__ACTIVITY__: Your answer must contain each line of the listing in which "background" appears, copied in full.

__STORED DATA__:

------

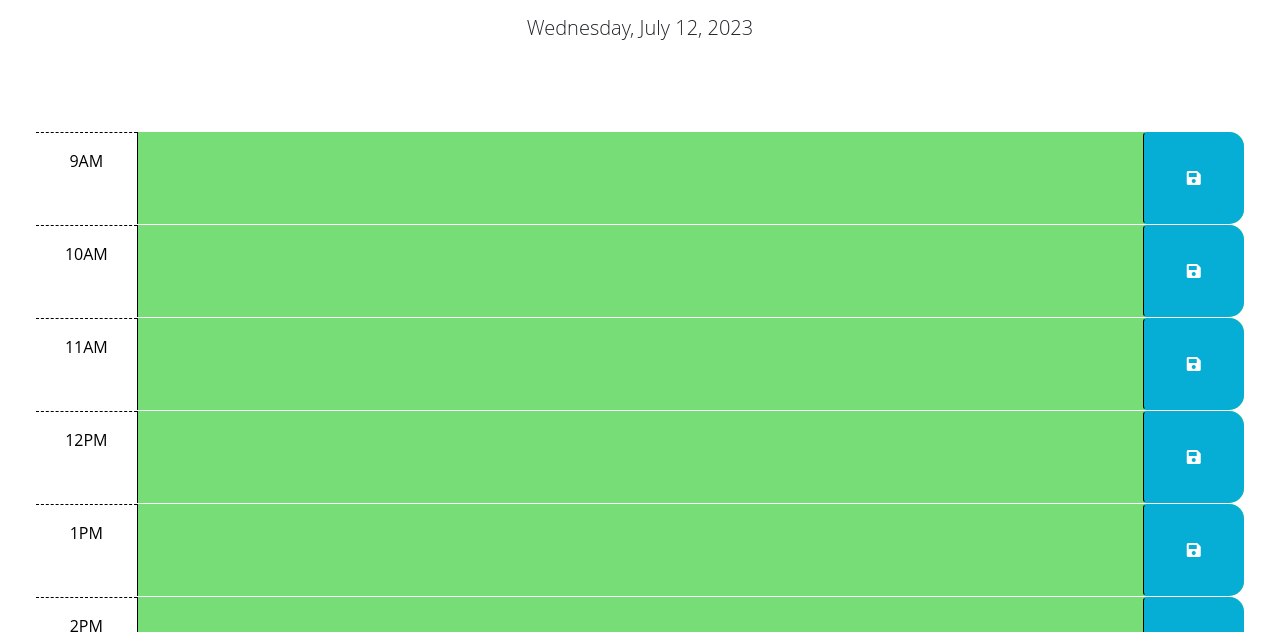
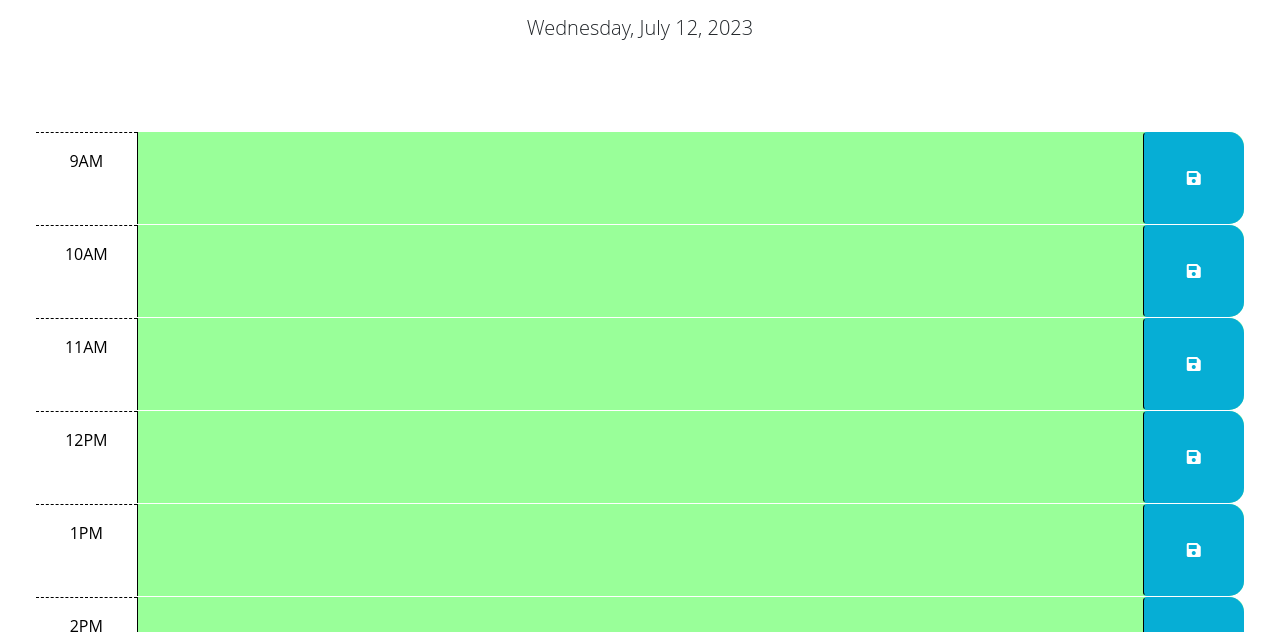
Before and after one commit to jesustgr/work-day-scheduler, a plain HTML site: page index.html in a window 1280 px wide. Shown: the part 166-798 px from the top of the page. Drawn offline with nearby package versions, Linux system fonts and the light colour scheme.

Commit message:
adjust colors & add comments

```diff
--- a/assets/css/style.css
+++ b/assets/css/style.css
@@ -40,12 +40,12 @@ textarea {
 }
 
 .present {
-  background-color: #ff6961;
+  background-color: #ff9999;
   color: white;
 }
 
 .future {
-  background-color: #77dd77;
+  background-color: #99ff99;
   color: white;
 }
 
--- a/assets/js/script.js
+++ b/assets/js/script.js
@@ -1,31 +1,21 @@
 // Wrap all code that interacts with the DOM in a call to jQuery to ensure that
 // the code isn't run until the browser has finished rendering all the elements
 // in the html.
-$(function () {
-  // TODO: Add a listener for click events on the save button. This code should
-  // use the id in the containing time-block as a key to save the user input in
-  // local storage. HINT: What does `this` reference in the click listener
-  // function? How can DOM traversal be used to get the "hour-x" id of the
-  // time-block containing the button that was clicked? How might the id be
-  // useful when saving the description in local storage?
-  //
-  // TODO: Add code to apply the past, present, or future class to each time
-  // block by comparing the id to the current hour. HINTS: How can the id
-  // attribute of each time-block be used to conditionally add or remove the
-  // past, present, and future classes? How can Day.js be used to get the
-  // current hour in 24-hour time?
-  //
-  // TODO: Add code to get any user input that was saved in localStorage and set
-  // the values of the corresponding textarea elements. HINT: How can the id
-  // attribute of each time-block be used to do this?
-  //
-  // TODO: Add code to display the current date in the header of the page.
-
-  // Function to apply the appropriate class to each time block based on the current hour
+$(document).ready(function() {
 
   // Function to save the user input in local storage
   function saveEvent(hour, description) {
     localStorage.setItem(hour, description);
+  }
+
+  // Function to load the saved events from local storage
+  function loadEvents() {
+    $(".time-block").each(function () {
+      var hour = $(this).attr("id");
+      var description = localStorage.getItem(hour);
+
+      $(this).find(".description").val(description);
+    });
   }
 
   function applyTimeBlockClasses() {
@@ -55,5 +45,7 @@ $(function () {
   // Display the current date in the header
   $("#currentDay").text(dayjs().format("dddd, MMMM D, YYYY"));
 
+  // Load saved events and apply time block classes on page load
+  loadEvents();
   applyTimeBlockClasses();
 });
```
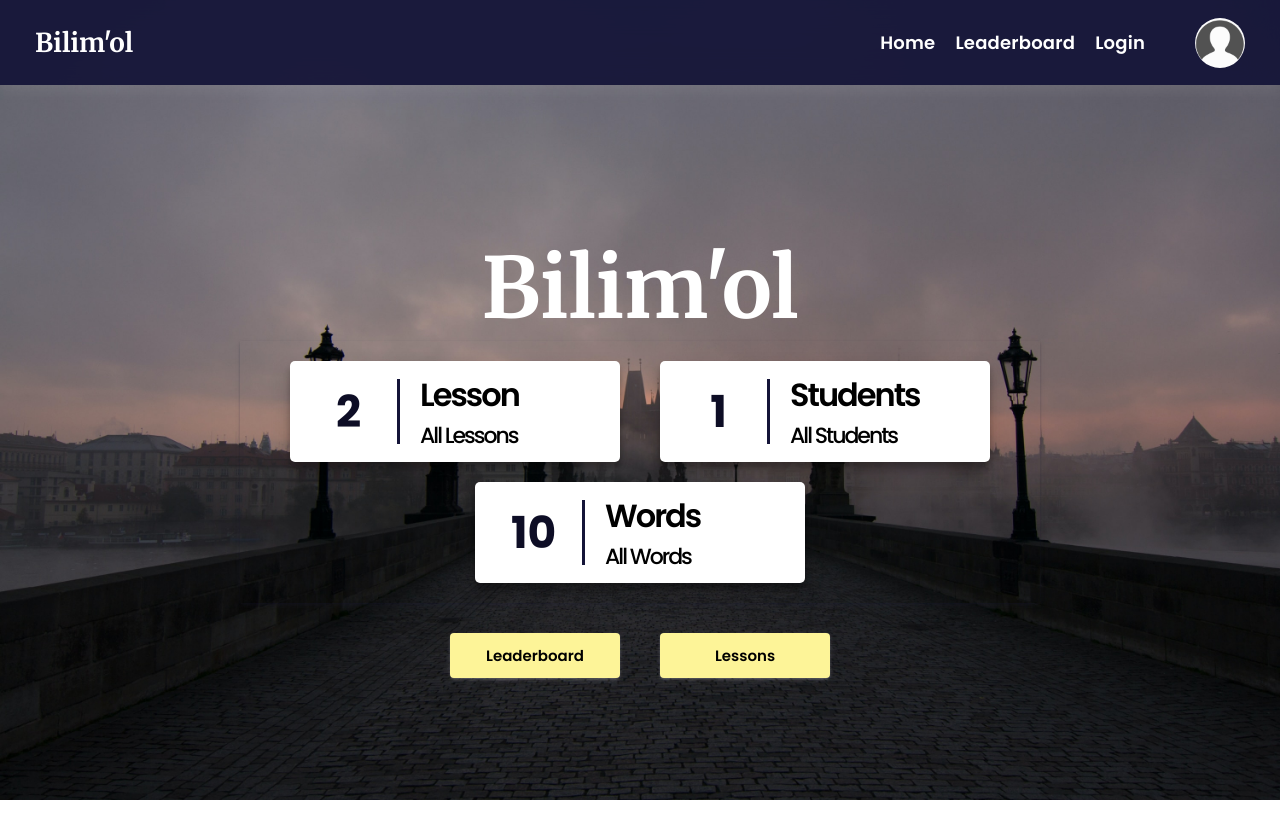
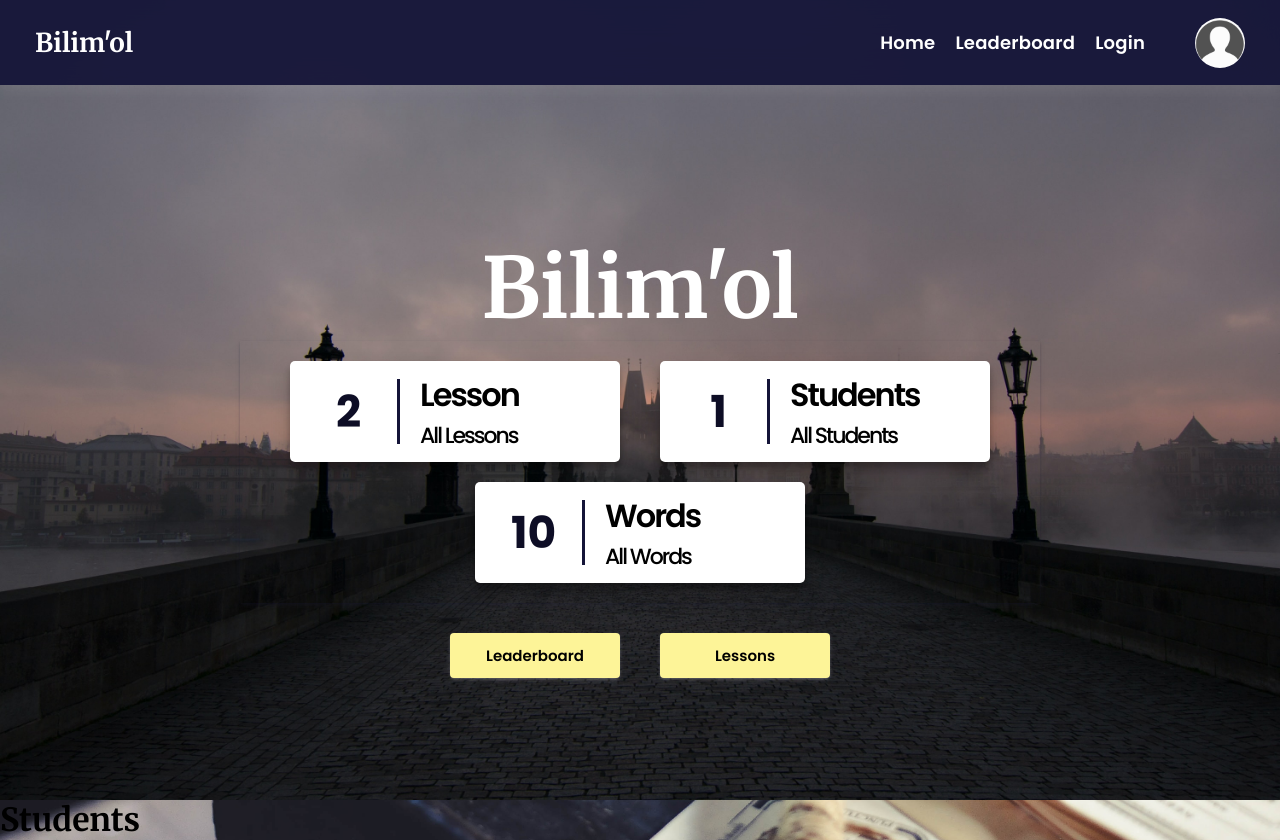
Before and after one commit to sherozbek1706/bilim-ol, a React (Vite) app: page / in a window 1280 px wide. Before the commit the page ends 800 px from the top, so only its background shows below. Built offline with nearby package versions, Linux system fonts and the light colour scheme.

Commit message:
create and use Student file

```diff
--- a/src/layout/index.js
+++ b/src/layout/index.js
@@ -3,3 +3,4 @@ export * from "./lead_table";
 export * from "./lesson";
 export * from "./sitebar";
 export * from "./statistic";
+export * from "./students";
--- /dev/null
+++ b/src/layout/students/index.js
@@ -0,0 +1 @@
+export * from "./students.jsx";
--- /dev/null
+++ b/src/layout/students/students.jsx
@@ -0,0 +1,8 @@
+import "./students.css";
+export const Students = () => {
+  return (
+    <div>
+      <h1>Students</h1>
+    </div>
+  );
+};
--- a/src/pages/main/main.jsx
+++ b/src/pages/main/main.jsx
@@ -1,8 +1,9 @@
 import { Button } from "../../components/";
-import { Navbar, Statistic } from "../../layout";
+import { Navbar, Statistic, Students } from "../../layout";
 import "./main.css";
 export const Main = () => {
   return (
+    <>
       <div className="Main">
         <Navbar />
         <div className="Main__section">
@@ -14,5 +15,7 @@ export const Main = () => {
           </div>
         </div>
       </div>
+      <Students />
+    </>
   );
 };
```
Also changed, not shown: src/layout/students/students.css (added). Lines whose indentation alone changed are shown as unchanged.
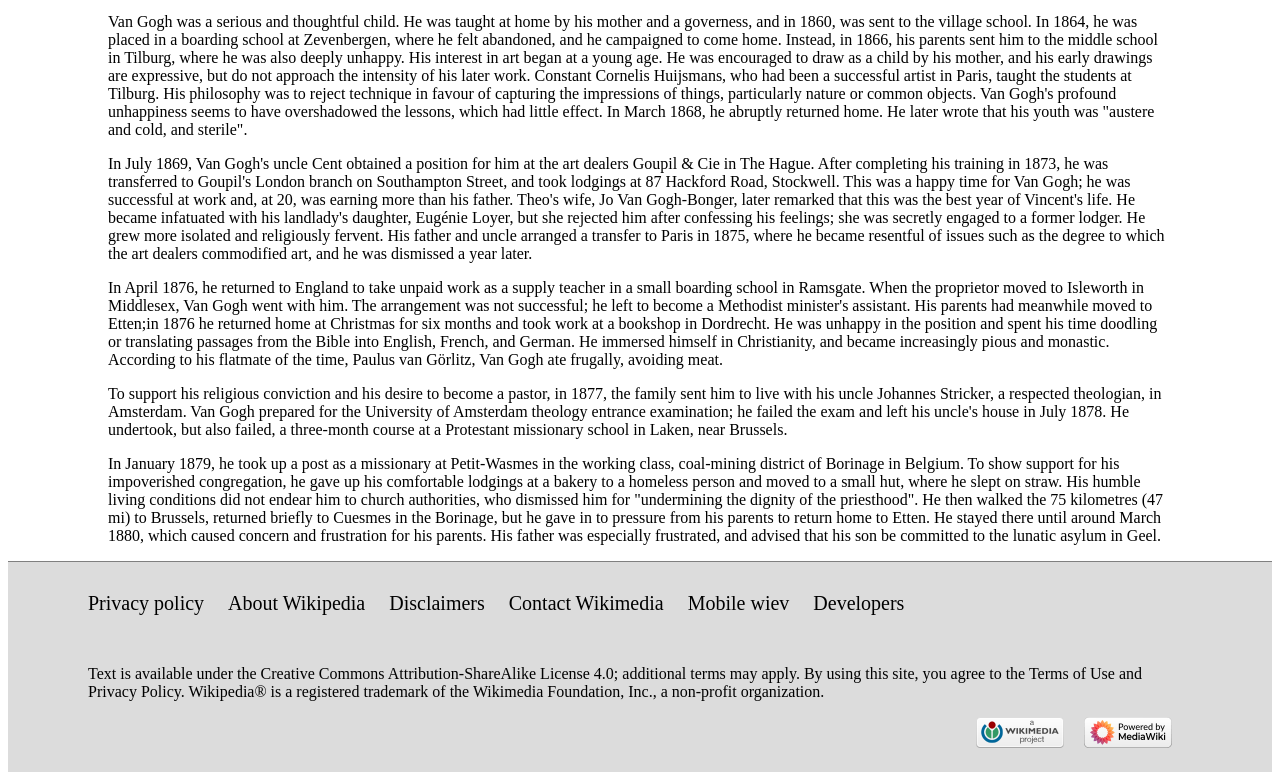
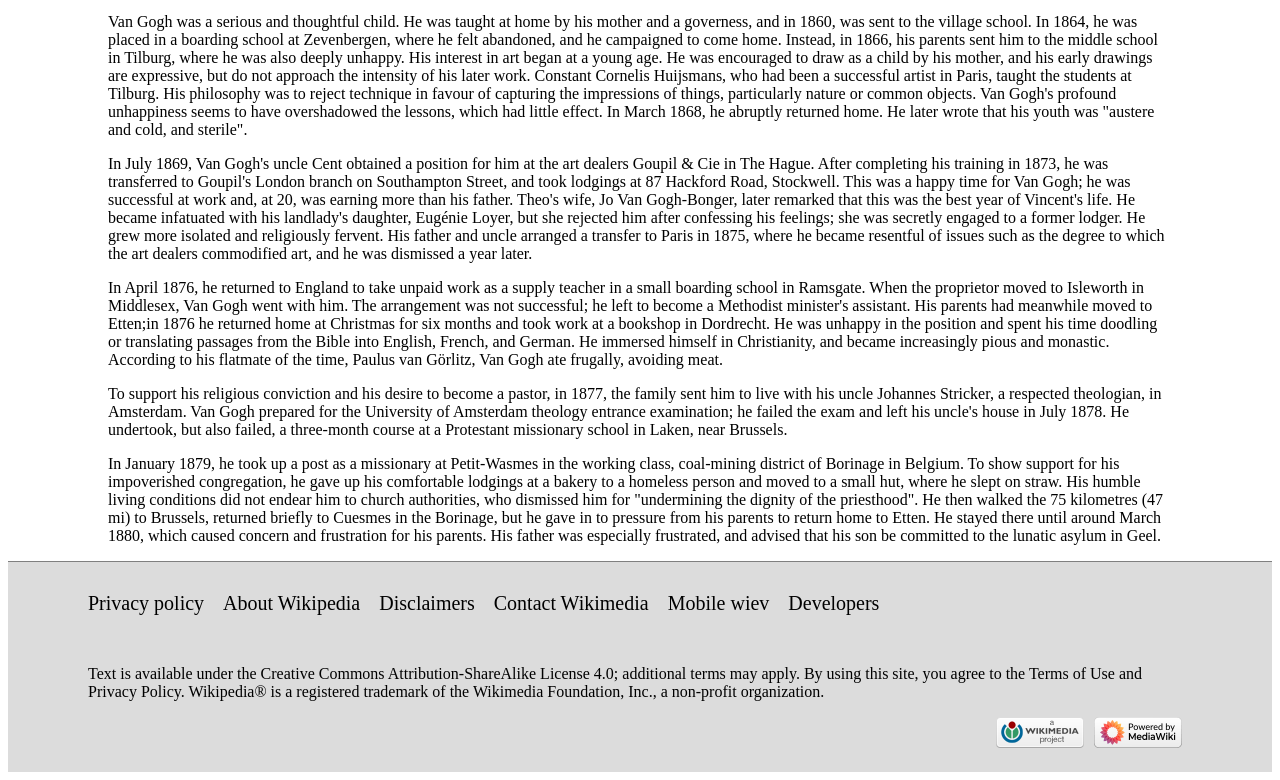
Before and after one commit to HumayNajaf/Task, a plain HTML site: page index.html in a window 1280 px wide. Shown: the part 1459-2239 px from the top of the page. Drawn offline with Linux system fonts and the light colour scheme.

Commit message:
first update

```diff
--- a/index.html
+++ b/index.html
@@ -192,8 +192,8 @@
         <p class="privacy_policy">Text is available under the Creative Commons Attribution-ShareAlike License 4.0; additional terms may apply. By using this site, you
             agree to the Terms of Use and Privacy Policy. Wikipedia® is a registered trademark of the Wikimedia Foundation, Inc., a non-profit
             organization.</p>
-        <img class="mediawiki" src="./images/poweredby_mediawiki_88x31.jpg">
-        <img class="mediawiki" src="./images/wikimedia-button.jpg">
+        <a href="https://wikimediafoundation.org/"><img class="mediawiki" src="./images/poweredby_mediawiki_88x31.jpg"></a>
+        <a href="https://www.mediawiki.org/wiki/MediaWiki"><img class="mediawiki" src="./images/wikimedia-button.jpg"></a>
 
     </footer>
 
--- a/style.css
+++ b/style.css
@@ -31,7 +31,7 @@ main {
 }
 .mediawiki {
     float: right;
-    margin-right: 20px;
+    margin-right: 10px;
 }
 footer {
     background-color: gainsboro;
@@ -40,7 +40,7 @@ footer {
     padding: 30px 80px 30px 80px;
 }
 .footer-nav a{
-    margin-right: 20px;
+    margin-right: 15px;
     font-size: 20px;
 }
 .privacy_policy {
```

------

__TASK RESULT__:
-  background-color: #ff6961;
+  background-color: #ff9999;
-  background-color: #77dd77;
+  background-color: #99ff99;
Before and after one commit to sherozbek1706/bilim-ol, a React (Vite) app: page / in a window 1280 px wide. Before the commit the page ends 800 px from the top, so only its background shows below. Built offline with nearby package versions, Linux system fonts and the light colour scheme.
     background-color: gainsboro;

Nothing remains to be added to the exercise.